**RECORDS SHOWN**:
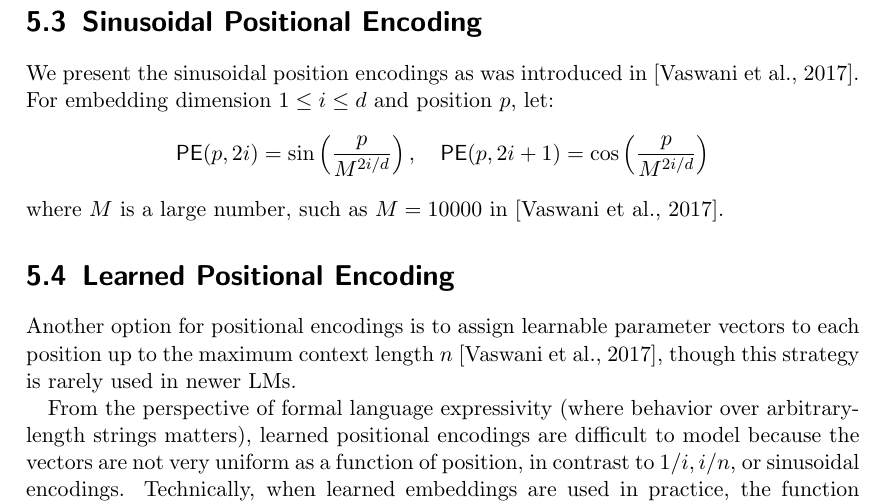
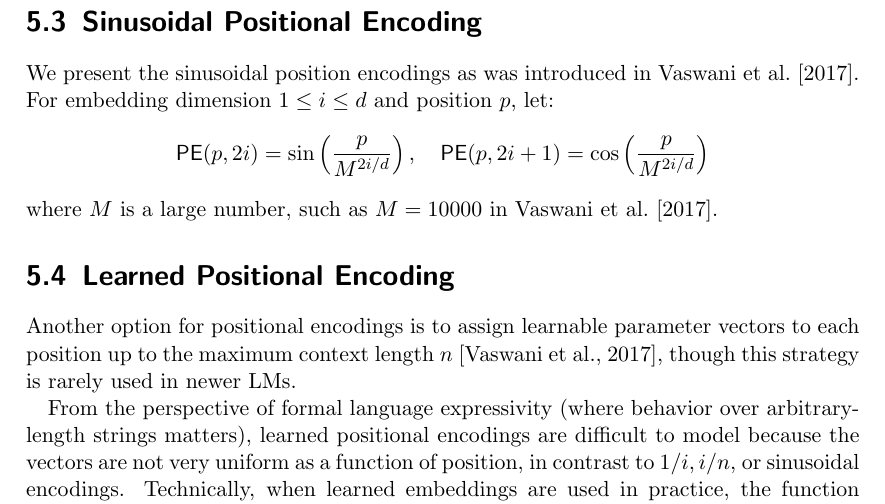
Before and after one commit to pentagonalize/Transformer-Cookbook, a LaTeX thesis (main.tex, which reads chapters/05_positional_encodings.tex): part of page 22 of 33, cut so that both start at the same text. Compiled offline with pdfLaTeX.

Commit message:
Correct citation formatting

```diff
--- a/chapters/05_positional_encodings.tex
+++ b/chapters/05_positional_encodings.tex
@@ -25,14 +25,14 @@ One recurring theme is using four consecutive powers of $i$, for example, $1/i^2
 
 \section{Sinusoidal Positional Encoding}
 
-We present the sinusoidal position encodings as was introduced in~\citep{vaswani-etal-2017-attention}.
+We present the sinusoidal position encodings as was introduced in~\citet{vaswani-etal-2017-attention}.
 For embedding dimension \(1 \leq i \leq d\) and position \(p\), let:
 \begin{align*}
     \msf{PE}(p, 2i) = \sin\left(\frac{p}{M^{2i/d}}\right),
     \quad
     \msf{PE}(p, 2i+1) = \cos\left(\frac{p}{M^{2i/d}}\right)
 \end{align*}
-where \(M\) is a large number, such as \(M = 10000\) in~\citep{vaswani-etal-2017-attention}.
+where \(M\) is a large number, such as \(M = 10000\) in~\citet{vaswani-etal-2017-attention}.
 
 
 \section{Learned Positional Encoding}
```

...

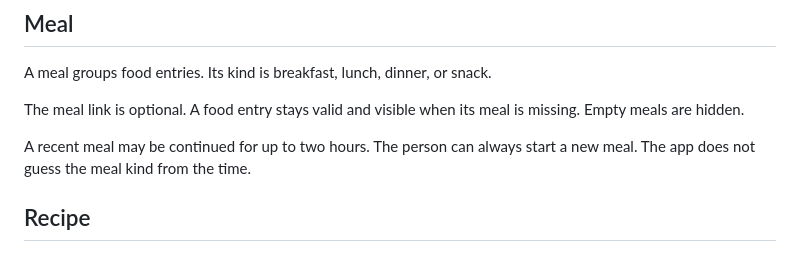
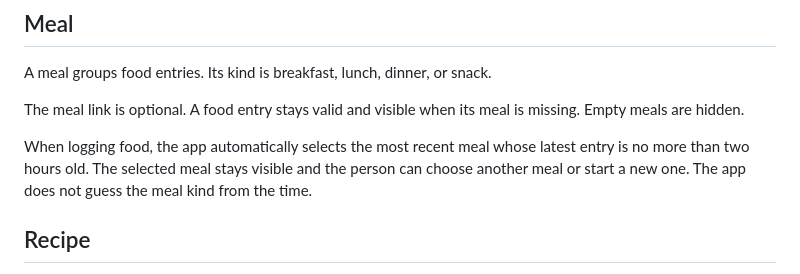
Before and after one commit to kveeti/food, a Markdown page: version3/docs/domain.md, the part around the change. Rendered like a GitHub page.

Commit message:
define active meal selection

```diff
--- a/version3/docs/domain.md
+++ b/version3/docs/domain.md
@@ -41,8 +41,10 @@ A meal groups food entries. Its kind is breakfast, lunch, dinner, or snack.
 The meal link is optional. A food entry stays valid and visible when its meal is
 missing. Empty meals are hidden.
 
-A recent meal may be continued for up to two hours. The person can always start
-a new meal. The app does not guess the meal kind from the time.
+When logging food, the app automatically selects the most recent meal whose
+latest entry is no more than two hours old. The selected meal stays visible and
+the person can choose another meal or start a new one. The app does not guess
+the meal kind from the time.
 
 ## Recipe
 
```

---

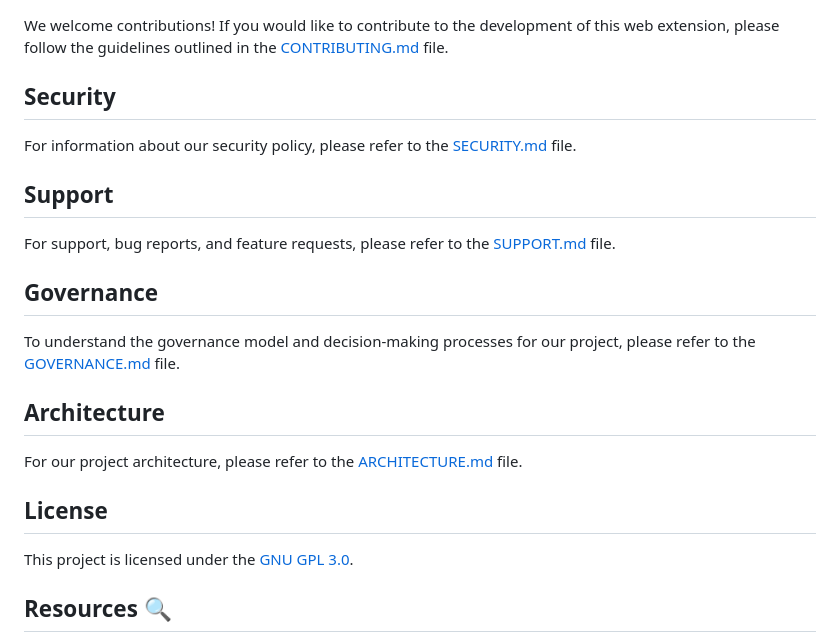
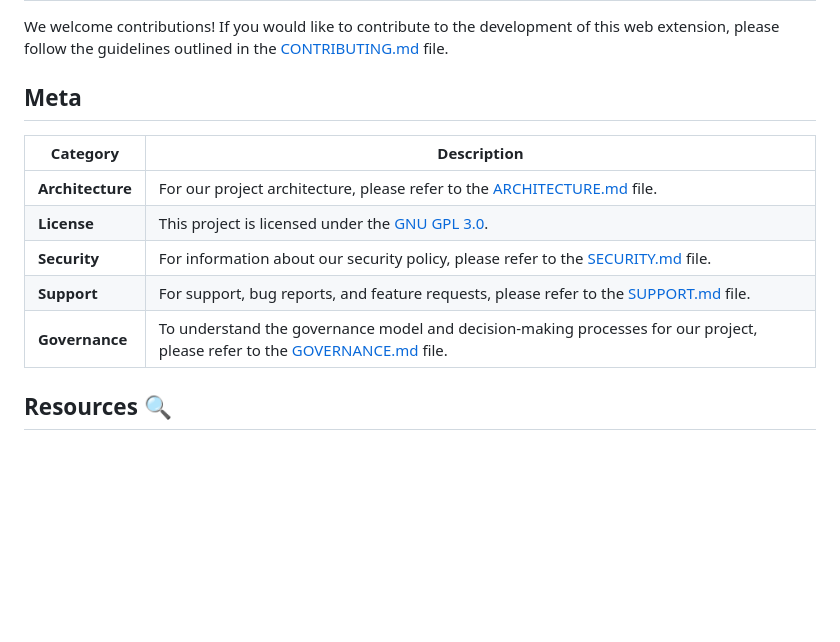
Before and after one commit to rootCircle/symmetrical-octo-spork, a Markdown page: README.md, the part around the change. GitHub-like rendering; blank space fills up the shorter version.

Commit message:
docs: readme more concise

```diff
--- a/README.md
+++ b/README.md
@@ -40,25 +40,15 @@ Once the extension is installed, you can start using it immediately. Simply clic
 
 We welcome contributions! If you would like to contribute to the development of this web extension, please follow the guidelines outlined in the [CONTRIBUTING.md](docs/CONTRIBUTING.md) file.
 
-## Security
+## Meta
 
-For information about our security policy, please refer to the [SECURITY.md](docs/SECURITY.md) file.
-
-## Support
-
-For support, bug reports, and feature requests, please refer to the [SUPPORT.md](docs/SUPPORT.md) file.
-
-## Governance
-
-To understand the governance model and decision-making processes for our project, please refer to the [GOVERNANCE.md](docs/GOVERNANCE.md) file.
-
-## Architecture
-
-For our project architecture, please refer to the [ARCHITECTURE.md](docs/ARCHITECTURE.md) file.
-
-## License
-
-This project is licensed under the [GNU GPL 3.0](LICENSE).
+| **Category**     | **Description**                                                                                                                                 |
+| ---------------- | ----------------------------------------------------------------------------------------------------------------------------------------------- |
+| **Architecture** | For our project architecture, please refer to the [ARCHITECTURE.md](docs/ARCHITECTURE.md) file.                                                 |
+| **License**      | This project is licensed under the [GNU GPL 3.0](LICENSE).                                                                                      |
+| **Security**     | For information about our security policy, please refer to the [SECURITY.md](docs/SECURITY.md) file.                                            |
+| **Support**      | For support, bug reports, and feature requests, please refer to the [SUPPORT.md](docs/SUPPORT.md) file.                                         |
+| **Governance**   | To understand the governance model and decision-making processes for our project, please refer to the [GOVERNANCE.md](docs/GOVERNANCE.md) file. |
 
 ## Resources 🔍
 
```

**AIM OF THE EXERCISE**: Working from the listing above, pick out every line that has "guess" and copy it.

**REPLY TO THE TASK**:
-a new meal. The app does not guess the meal kind from the time.
+the person can choose another meal or start a new one. The app does not guess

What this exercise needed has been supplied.